Across the records, find how many lines include the string "download" and answer with only the figure.

Web page revision data
****************************************
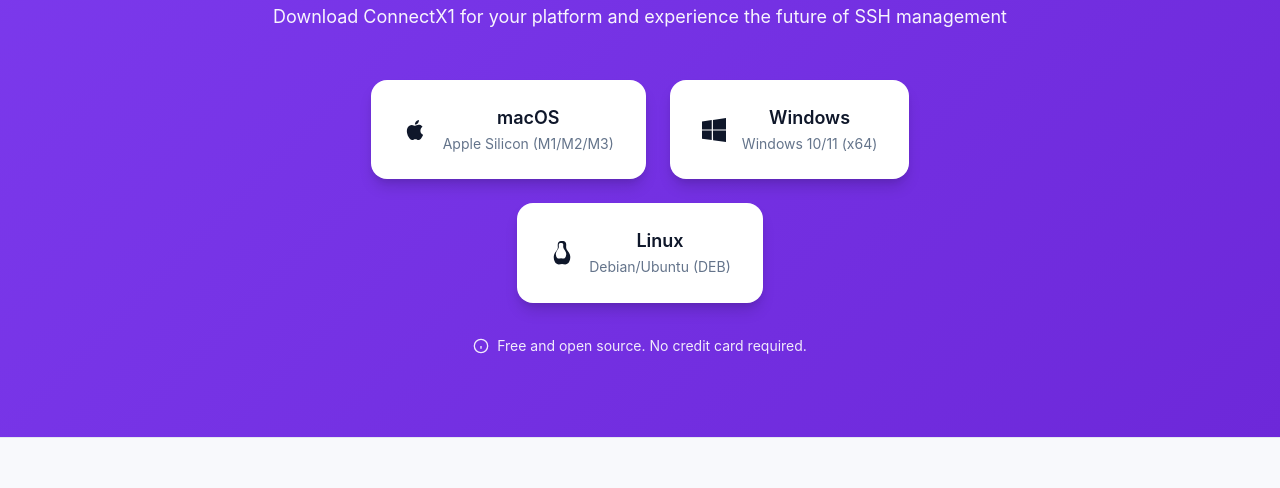
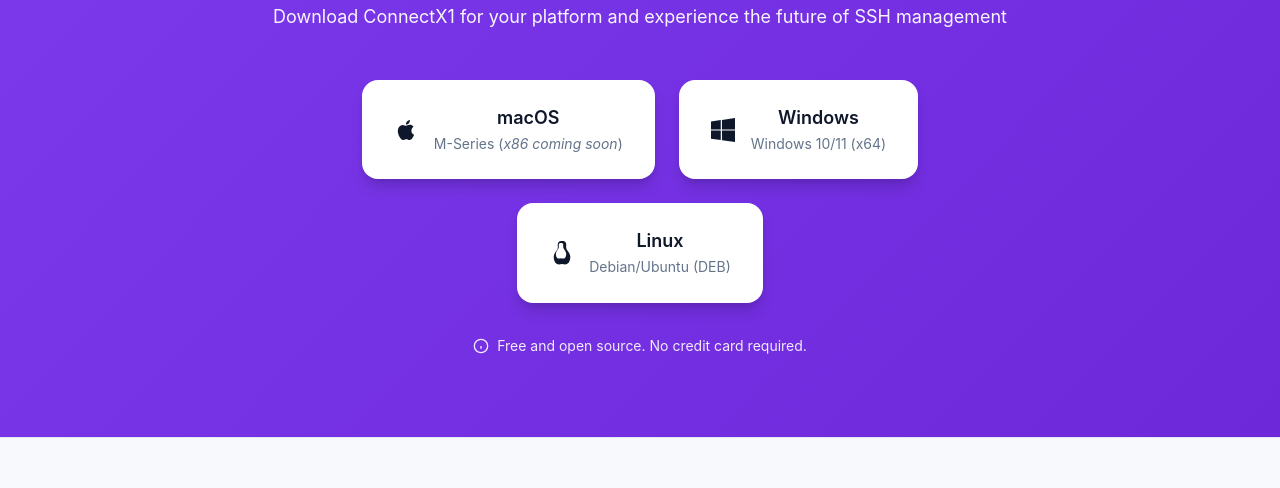
Before and after one commit to SimplyLinux/ConnectX1, a plain HTML site: page web/index.html in a window 1280 px wide. Shown: the part 4607-5095 px from the top of the page. Drawn offline with Linux system fonts and the light colour scheme.

Commit message:
Update download info for macOS support

```diff
--- a/web/index.html
+++ b/web/index.html
@@ -295,7 +295,7 @@
                         </svg>
                         <div>
                             <div class="download-platform">macOS</div>
-                            <div class="download-info">Apple Silicon (M1/M2/M3)</div>
+                           <div class="download-info">M-Series (<em>x86 coming soon</em>)</div>
                         </div>
                     </a>
                     <a href="downloads/ConnectX1_0.1.1_x64-setup.exe" class="download-btn" download>
```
****************************************
=== Written solution ===
5